EXERCISE DETAILS:
Filter the entries below down to the lines that hold "import".

+ + + +

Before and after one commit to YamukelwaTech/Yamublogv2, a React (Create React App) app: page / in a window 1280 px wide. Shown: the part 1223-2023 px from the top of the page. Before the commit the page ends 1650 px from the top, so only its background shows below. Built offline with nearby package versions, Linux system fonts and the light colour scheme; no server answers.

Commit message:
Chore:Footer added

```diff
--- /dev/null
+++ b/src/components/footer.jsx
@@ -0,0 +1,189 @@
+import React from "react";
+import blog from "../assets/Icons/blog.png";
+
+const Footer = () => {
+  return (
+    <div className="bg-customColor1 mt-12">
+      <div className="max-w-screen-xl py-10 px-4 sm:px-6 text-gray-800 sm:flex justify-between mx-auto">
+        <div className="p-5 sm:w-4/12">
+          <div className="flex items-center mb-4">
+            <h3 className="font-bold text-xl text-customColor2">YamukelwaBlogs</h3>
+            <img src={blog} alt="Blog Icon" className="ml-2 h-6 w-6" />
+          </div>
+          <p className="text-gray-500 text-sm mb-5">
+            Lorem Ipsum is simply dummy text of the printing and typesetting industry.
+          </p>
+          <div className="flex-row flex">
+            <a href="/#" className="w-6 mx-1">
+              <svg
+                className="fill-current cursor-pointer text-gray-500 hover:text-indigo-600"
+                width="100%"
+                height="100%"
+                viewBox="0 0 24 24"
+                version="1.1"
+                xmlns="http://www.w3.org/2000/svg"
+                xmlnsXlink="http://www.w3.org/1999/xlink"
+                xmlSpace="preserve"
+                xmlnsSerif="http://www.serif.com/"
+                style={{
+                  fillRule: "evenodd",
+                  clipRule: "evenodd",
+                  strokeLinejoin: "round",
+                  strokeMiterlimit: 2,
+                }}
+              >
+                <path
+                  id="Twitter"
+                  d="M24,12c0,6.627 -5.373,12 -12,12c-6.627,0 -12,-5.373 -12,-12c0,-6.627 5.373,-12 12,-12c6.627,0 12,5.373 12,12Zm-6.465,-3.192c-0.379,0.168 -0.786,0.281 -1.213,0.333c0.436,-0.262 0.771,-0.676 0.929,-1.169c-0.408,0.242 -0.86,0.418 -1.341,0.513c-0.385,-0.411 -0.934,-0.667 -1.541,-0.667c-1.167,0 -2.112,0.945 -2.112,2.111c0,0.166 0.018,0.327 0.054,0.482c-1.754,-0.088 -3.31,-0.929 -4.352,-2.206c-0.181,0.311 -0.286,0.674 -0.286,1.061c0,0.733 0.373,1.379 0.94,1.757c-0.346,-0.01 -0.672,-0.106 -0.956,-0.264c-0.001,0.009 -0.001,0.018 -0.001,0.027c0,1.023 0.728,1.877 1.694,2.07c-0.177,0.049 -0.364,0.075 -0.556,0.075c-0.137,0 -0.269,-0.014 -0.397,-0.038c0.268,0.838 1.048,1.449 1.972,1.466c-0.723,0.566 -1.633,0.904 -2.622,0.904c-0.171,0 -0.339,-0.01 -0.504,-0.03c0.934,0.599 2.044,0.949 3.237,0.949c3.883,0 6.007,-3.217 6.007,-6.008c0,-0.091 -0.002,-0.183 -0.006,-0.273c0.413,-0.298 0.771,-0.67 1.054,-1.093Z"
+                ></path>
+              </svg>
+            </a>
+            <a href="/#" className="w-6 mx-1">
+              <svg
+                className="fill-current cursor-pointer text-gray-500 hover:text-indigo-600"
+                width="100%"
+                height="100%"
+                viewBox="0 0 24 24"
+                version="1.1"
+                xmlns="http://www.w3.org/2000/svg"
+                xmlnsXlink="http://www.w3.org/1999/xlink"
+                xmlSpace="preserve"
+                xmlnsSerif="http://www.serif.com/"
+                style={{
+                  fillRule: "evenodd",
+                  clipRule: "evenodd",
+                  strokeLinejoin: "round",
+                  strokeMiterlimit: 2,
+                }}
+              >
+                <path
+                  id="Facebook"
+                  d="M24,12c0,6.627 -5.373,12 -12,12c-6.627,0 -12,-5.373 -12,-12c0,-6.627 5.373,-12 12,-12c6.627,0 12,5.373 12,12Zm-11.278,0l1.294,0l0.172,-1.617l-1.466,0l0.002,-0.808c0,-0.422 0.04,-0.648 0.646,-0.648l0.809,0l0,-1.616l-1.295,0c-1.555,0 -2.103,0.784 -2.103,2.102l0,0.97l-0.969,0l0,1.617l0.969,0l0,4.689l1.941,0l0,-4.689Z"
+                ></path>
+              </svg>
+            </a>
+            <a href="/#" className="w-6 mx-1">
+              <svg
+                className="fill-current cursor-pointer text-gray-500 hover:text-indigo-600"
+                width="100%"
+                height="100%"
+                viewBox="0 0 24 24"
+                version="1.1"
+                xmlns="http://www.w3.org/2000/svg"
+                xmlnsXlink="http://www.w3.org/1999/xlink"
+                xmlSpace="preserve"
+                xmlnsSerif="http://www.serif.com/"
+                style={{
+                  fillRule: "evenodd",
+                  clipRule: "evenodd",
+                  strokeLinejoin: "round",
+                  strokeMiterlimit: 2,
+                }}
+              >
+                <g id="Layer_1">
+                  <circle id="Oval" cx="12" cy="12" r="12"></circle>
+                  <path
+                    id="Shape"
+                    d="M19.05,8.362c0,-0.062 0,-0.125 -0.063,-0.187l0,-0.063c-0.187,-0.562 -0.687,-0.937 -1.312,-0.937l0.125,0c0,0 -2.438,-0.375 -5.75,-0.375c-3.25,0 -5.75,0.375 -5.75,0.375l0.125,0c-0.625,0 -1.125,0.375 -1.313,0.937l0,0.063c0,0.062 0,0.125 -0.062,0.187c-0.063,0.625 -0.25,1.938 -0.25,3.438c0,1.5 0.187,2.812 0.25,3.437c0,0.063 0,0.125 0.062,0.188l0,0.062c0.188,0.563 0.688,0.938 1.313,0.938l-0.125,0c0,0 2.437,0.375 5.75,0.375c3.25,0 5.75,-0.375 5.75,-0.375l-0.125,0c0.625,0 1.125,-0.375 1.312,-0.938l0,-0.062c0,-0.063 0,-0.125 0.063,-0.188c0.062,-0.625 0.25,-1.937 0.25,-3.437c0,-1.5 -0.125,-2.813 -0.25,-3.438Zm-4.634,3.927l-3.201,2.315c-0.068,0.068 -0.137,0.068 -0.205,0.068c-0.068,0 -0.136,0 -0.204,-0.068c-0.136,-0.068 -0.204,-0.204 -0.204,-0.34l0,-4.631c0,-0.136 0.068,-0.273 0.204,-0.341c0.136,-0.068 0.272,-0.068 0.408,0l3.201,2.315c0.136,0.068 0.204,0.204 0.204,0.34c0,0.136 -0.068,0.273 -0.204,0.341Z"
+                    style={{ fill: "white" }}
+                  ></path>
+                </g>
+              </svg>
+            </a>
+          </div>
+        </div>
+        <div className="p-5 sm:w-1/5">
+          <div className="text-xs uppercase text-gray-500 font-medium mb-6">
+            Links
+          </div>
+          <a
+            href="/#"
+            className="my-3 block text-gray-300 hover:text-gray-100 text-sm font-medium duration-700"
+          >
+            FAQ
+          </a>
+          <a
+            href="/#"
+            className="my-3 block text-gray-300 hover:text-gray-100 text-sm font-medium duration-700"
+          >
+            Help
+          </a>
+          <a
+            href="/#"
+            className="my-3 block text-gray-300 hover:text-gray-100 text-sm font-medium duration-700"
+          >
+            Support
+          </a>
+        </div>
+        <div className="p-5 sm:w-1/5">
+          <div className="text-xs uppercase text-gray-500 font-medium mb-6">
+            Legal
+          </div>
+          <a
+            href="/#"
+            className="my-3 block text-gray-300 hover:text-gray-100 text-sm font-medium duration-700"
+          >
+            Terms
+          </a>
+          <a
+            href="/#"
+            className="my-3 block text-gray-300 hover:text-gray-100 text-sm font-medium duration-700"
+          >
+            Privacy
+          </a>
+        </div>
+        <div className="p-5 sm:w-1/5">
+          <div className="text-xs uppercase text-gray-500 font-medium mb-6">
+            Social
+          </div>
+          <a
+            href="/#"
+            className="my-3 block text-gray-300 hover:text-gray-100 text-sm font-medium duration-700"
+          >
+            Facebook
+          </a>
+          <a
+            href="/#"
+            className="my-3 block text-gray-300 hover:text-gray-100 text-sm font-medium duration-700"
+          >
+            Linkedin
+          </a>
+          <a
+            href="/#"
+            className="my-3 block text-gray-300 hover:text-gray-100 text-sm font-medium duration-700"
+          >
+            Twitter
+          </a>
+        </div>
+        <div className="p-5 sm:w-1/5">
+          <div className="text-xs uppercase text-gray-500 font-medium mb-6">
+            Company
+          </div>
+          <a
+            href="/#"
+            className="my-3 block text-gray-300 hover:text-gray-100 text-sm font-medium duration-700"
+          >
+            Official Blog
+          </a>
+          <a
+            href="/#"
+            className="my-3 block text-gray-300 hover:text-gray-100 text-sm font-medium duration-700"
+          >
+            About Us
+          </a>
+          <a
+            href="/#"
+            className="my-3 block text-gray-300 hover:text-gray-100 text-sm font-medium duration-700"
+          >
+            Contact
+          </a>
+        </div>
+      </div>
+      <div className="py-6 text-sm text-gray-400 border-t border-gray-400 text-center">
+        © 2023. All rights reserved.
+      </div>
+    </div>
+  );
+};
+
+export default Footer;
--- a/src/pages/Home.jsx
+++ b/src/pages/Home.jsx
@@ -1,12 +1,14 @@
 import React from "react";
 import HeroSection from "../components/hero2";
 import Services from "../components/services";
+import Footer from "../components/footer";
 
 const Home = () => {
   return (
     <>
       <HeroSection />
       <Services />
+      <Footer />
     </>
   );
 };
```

+ + + +

EXPECTED ANSWER:
+import React from "react";
+import blog from "../assets/Icons/blog.png";
 import React from "react";
 import HeroSection from "../components/hero2";
 import Services from "../components/services";
+import Footer from "../components/footer";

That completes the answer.